= WHAT YOU NEED TO DO =
Consider the material that follows. How many of its lines contain "full"? Reply with the number alone.

= SUPPLIED RECORDS =

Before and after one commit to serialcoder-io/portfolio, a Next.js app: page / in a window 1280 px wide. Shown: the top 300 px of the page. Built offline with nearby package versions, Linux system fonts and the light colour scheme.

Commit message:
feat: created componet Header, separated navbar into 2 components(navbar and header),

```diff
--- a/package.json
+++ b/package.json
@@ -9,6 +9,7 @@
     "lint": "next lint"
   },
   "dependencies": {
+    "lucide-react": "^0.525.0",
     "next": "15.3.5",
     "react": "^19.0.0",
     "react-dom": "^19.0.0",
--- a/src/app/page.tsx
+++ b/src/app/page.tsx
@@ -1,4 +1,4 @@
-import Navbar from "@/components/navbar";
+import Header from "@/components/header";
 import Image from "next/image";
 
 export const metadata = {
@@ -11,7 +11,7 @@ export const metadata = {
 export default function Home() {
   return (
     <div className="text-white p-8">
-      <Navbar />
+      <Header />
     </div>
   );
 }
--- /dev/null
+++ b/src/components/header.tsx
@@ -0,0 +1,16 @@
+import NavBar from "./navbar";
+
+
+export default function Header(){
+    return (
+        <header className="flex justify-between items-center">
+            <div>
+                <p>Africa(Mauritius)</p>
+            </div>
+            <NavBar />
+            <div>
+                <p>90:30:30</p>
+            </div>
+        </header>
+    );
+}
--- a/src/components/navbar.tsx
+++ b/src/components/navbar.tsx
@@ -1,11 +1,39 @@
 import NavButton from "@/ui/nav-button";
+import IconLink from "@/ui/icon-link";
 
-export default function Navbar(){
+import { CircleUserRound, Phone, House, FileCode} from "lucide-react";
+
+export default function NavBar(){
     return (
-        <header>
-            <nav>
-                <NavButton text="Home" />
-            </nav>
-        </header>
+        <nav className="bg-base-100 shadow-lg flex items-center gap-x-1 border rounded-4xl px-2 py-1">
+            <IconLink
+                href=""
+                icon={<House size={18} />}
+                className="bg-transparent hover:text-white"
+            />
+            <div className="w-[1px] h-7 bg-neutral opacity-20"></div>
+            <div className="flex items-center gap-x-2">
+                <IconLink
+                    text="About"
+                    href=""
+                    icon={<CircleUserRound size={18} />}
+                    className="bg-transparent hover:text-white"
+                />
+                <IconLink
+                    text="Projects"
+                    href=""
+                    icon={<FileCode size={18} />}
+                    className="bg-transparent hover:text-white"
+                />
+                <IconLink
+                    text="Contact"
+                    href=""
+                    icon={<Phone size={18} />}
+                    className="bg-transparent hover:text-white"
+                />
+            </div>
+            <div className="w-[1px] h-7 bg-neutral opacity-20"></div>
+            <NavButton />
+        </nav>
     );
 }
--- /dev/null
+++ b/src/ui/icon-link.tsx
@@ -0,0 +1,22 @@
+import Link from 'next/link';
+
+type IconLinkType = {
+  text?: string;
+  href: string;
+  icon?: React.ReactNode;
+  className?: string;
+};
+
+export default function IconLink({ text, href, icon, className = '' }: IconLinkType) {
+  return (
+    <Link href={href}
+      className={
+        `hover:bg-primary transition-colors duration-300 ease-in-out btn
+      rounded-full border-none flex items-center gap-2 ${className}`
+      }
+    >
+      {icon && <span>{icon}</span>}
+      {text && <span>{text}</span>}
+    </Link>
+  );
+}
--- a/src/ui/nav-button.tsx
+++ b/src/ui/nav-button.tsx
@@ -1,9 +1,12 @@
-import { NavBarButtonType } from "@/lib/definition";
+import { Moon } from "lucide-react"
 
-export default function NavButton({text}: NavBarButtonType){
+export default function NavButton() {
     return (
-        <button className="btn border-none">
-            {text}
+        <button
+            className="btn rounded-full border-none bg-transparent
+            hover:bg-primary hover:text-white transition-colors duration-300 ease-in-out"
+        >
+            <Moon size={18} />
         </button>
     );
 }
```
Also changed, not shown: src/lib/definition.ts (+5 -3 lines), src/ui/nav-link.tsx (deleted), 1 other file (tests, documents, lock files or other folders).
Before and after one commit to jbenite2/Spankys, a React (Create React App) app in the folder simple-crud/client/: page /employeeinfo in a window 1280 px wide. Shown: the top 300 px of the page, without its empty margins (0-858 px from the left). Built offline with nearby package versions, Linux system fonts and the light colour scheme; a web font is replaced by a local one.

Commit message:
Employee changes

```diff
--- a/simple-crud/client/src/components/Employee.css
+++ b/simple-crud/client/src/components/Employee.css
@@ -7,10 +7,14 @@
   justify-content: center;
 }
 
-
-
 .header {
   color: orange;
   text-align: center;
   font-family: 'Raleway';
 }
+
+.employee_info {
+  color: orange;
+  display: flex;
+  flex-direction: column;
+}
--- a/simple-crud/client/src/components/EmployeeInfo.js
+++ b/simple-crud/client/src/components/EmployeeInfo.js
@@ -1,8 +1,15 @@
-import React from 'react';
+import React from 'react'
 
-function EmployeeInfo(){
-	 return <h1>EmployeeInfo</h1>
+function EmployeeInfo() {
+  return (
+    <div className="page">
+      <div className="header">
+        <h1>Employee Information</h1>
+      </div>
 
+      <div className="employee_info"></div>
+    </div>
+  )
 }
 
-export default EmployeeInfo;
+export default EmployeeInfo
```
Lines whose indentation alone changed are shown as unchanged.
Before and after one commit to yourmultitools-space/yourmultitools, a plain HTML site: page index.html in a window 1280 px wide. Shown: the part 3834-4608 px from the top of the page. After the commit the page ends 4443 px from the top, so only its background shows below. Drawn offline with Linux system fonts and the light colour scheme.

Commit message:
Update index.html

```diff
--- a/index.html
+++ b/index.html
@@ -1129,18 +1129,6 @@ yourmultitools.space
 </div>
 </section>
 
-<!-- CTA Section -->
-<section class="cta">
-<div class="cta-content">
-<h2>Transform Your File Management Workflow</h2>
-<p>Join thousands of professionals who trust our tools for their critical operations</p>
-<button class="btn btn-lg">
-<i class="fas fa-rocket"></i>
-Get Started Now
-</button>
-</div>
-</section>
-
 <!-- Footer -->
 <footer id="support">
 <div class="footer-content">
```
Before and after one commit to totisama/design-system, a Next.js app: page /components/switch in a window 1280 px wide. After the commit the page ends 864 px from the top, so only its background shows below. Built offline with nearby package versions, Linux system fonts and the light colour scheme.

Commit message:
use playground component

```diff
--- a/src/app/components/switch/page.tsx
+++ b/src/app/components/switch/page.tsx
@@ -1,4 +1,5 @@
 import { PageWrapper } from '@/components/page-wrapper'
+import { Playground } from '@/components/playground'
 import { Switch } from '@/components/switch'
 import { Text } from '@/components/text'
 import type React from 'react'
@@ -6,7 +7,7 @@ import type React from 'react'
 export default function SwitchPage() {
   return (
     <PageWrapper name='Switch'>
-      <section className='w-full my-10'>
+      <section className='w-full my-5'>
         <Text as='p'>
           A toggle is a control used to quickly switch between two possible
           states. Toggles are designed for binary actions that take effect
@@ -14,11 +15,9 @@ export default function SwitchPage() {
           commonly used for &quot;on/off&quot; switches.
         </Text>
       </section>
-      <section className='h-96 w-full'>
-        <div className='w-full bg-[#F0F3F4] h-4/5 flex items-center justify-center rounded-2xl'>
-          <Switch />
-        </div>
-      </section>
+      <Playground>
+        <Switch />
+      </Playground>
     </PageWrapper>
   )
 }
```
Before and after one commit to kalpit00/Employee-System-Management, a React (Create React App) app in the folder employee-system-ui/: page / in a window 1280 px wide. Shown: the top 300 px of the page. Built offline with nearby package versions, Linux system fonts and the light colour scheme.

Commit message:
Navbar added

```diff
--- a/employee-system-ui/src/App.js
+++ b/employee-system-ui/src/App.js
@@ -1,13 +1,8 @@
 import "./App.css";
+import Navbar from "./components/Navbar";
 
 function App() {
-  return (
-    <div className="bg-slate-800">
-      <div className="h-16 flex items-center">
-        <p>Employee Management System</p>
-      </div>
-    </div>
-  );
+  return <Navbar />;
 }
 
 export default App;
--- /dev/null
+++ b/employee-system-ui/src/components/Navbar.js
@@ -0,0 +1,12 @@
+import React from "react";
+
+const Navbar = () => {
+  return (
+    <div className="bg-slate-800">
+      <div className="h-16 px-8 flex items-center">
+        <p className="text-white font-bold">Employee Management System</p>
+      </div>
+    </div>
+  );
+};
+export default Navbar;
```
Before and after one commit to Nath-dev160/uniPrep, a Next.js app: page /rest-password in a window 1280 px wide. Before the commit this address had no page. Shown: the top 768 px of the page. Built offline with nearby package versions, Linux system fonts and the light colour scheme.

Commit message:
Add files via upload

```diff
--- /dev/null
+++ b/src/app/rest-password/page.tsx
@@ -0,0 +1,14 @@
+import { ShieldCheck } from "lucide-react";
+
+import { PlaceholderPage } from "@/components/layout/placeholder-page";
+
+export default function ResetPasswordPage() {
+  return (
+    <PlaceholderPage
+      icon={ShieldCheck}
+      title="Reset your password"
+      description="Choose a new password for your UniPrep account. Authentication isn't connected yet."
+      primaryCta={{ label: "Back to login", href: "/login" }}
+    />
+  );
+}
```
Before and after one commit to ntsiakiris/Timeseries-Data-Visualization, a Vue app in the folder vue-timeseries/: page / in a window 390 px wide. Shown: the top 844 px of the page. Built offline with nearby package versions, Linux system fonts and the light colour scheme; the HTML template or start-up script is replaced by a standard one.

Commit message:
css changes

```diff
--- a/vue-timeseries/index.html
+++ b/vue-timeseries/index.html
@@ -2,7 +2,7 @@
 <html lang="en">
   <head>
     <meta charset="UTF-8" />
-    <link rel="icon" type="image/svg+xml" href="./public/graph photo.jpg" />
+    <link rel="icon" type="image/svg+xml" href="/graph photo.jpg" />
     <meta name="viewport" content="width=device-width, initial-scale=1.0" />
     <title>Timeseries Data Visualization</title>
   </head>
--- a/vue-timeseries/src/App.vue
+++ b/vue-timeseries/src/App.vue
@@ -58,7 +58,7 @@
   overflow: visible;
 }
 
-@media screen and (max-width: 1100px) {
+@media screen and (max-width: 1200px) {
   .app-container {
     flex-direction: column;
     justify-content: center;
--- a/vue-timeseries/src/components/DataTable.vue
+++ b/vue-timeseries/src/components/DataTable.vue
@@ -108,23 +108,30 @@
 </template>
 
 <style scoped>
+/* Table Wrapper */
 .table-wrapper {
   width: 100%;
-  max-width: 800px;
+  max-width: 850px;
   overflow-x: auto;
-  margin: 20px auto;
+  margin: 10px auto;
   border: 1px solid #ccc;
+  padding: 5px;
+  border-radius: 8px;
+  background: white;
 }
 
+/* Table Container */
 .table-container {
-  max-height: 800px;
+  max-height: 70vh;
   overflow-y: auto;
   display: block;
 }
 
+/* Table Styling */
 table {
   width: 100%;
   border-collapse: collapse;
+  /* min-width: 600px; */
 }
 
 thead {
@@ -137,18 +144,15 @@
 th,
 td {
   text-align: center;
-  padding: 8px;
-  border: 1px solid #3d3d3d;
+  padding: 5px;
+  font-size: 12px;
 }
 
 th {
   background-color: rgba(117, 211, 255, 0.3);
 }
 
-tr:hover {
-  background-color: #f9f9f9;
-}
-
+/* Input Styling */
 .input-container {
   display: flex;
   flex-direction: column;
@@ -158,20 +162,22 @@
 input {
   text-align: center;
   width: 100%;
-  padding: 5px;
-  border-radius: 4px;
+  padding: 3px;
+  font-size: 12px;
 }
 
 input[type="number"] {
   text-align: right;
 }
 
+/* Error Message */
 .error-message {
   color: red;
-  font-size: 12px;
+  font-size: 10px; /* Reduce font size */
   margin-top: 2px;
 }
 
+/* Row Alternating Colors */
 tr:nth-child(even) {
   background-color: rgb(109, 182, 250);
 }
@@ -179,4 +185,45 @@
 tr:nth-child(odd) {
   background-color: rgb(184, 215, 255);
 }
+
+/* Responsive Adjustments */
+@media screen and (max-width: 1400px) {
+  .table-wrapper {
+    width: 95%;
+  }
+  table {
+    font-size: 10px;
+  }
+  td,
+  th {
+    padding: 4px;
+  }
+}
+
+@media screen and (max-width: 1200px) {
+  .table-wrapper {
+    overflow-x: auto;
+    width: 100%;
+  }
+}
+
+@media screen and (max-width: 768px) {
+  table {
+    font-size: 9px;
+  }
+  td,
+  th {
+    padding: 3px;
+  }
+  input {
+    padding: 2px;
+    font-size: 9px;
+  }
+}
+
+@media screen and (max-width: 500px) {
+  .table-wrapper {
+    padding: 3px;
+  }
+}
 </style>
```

= ANSWER FOR THE TASK =
6